Using LJ for an Online Magazine
In a post here green_amber
speculates about producing a paper zine from some of the better LJ posts. This got me thinking about whether LJ would be a suitable format for publishing online mags, and I've come to the conclusion it would be. First though, a quick detour down memory lane to remind me of what was good and bad about producing a diskmag like ShareWorld.
A diskmag, (in ShareWorld's case, an Amiga one on floppies), sits somewhere between publishing a mag online and producing one on paper. Like a paper zine it can be given to someone in person or via snail-mail, but unlike the paper version it needs a computer to read it. So no matter how flash you might make the disc's labels, it just isn't a match for paper as a medium. If a paper mag's discovered years later you can instantly get into it. This ain't the same with Amiga floppies no more I'm afraid, or any format that requires a machine to read it. (flick
is best placed to say how similar or otherwise the content of ShareWorld was to the fanzines Green Amber's discussing.)
But, going by Green Amber's post and its many replies, there were similarities between producing a dismag and a paper zine, one being the actual physical act of producing something real. Having completed a ShareWorld, I then had to duplicate X floppies of it, label them, put them in envelopes, address and stamp the envelopes, add short or long letters to each envelope, then post them. This could take a few days, depending on how late I'd been up the previous week trying to finish the damn thing. A lot of pointless extra work compared to sticking something online, but much more personal, and most everyone who received the mag replied, thus making it worth the effort.
Oh yes, and with me being a programmer, I eventually added a little program to allow people to give a rating to each article in the mag, along with any comments they wanted to say about the article. Shades of the LJ replies there. These were added to the next issue. (The mag itself was produced using a shareware program.)

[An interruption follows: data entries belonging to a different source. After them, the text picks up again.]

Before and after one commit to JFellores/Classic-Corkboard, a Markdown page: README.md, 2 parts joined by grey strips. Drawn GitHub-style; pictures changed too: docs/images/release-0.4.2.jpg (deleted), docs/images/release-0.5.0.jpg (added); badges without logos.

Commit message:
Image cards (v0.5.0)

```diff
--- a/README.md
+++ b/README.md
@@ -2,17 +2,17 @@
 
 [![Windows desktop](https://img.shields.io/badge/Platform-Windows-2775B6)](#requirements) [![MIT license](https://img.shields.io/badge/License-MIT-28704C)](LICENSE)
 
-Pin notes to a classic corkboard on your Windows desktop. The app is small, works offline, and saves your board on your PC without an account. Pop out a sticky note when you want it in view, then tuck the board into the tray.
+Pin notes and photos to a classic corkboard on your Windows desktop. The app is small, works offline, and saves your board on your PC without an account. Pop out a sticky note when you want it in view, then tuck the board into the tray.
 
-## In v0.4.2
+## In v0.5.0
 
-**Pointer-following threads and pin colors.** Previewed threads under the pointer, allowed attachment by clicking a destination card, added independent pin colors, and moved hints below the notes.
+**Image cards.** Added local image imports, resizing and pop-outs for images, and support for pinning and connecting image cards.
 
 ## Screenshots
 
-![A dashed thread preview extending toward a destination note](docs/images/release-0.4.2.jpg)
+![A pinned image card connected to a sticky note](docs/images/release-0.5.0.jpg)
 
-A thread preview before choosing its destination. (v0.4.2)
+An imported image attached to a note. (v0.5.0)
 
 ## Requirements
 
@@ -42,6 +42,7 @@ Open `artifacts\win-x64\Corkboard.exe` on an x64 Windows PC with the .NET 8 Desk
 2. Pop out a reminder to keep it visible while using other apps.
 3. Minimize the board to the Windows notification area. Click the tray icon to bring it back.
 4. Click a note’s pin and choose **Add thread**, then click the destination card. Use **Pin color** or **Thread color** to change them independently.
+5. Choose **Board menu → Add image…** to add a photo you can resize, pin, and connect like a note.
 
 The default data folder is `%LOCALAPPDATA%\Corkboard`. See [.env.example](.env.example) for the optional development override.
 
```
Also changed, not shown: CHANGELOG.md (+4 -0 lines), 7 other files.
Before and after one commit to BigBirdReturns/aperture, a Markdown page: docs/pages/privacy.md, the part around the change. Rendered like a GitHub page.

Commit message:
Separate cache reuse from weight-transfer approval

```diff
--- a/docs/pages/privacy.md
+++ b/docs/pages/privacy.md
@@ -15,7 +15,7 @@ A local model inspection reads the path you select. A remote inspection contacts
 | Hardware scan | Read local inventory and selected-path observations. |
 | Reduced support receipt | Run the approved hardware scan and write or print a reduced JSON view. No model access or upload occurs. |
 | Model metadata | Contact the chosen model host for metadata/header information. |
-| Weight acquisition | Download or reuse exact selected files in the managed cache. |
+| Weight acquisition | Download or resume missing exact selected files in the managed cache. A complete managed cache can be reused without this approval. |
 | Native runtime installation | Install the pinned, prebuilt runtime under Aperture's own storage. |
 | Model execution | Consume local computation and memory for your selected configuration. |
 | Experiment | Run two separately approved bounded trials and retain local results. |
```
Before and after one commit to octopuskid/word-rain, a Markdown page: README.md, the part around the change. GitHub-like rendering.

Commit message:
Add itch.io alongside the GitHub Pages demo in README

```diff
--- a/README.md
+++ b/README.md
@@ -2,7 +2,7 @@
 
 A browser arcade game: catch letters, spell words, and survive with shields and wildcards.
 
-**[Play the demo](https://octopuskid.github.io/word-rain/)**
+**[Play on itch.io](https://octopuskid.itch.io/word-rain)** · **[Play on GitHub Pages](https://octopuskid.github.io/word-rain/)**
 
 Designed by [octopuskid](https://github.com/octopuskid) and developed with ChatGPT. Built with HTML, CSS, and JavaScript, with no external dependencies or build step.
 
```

There's another difference between paper and disk though, and that is the diskmag can easily be copied and spread around and people were encouraged to do so. No limited production runs with them and no control over whose hands they ended up in. This makes them closer to publishing online than on paper, in that anyone may end up reading them.
And that ends the short trip down memory lane for you... :-)
So to using LJ for publishing a magazine. Firstly, my definition of a magazine is something that comes out periodically, so a community that allows posts any old time, even if they're edited posts, doesn't to my mind equal a magazine. Thus I'd expect an LJ zine to appear every month or whatever, with comments on the articles being allowed to be added whenever people liked, but with no new articles appearing till the next issue came out.
Now an obvious problem with this is how to turn posts into articles in the same "issue". They'd of course be posted all on the same day, (this being the editor's job), but people wouldn't want them all to suddenly appear in their friends' pages. What they'd want would be just a front-page containing an index to the articles (ie, individual posts.) That'd let them know the mag was out and they could straight away click on what first interests them.
To achieve this, I'd suggest having two journals - one where the front-page/index-page was posted and another where the articles themselves are posted. People would then just friend the front-page journal as well as using it to find the back-issues.
So, unless I've overlooked something, a more or less typical magazine could be created using LJ in its current format.
Comments welcome, and anyone's free to use the idea if they think it'd work for them.